STORED DATA:
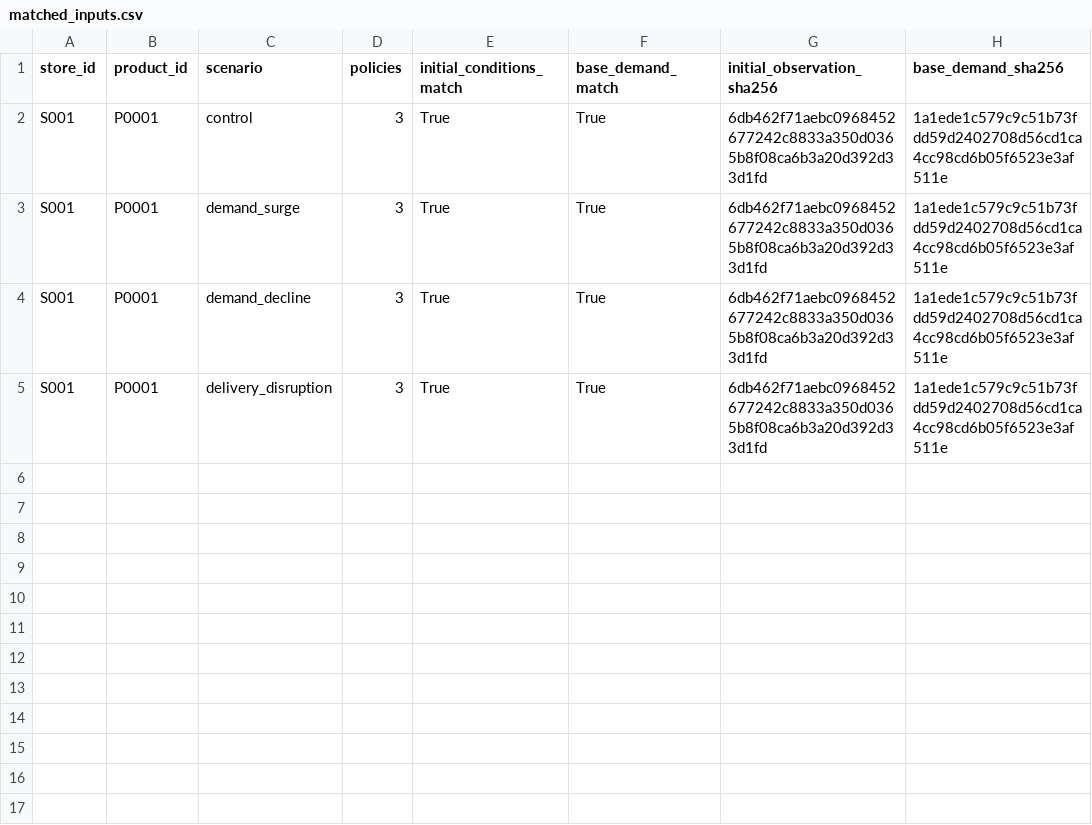
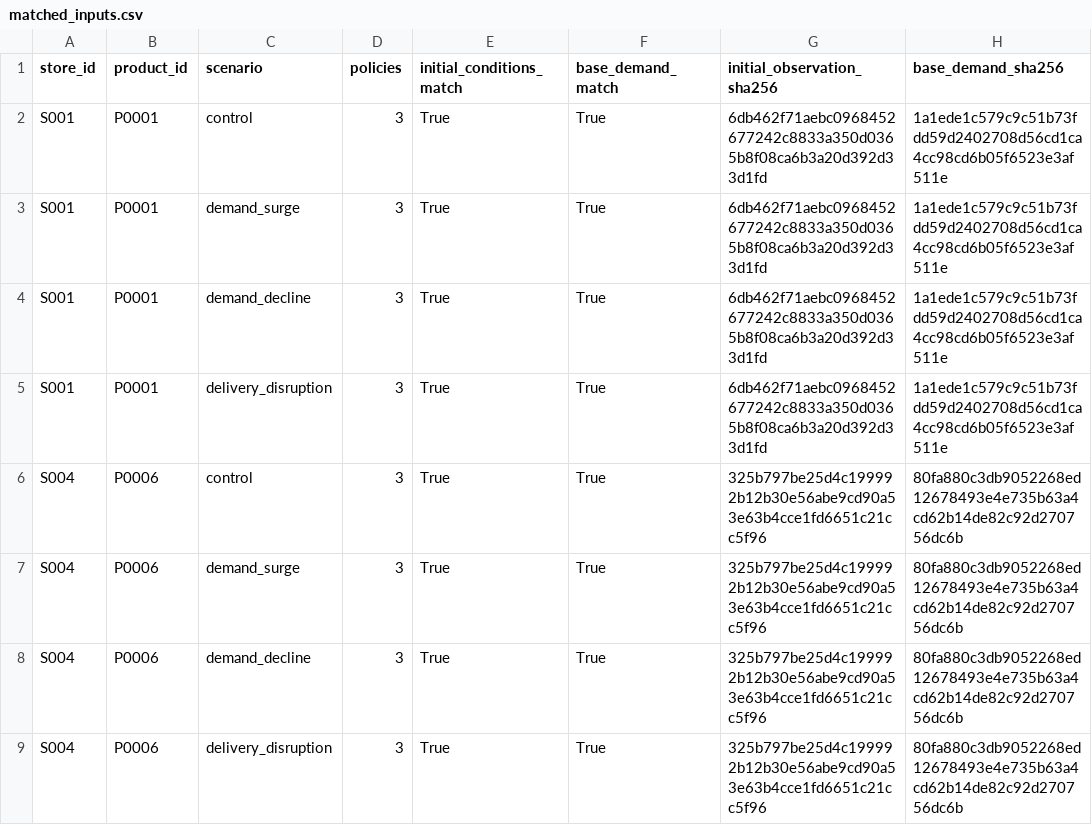
Before and after one commit to DnyChillTypin/llm-business-shocks-sim, a CSV file: docs/results/stage5/matched_inputs.csv, drawn as a sheet.

```diff
--- a/docs/results/stage5/matched_inputs.csv
+++ b/docs/results/stage5/matched_inputs.csv
@@ -5 +5,5 @@ S001,P0001,demand_decline,3,True,True,6db462f71aebc0968452677242c8833a350d0365b8
 S001,P0001,delivery_disruption,3,True,True,6db462f71aebc0968452677242c8833a350d0365b8f08ca6b3a20d392d33d1fd,1a1ede1c579c9c51b73fdd59d2402708d56cd1ca4cc98cd6b05f6523e3af511e
+S004,P0006,control,3,True,True,325b797be25d4c199992b12b30e56abe9cd90a53e63b4cce1fd6651c21cc5f96,80fa880c3db9052268ed12678493e4e735b63a4cd62b14de82c92d270756dc6b
+S004,P0006,demand_surge,3,True,True,325b797be25d4c199992b12b30e56abe9cd90a53e63b4cce1fd6651c21cc5f96,80fa880c3db9052268ed12678493e4e735b63a4cd62b14de82c92d270756dc6b
+S004,P0006,demand_decline,3,True,True,325b797be25d4c199992b12b30e56abe9cd90a53e63b4cce1fd6651c21cc5f96,80fa880c3db9052268ed12678493e4e735b63a4cd62b14de82c92d270756dc6b
+S004,P0006,delivery_disruption,3,True,True,325b797be25d4c199992b12b30e56abe9cd90a53e63b4cce1fd6651c21cc5f96,80fa880c3db9052268ed12678493e4e735b63a4cd62b14de82c92d270756dc6b
```
Also changed, not shown: docs/results/stage5/coverage.csv, 7 other files.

WHAT THIS TASK INVOLVES:
Every line in the records that holds the word "docs" should be copied into the answer.

SOLUTION FOR THIS TASK:
Before and after one commit to DnyChillTypin/llm-business-shocks-sim, a CSV file: docs/results/stage5/matched_inputs.csv, drawn as a sheet.
--- a/docs/results/stage5/matched_inputs.csv
+++ b/docs/results/stage5/matched_inputs.csv
Also changed, not shown: docs/results/stage5/coverage.csv, 7 other files.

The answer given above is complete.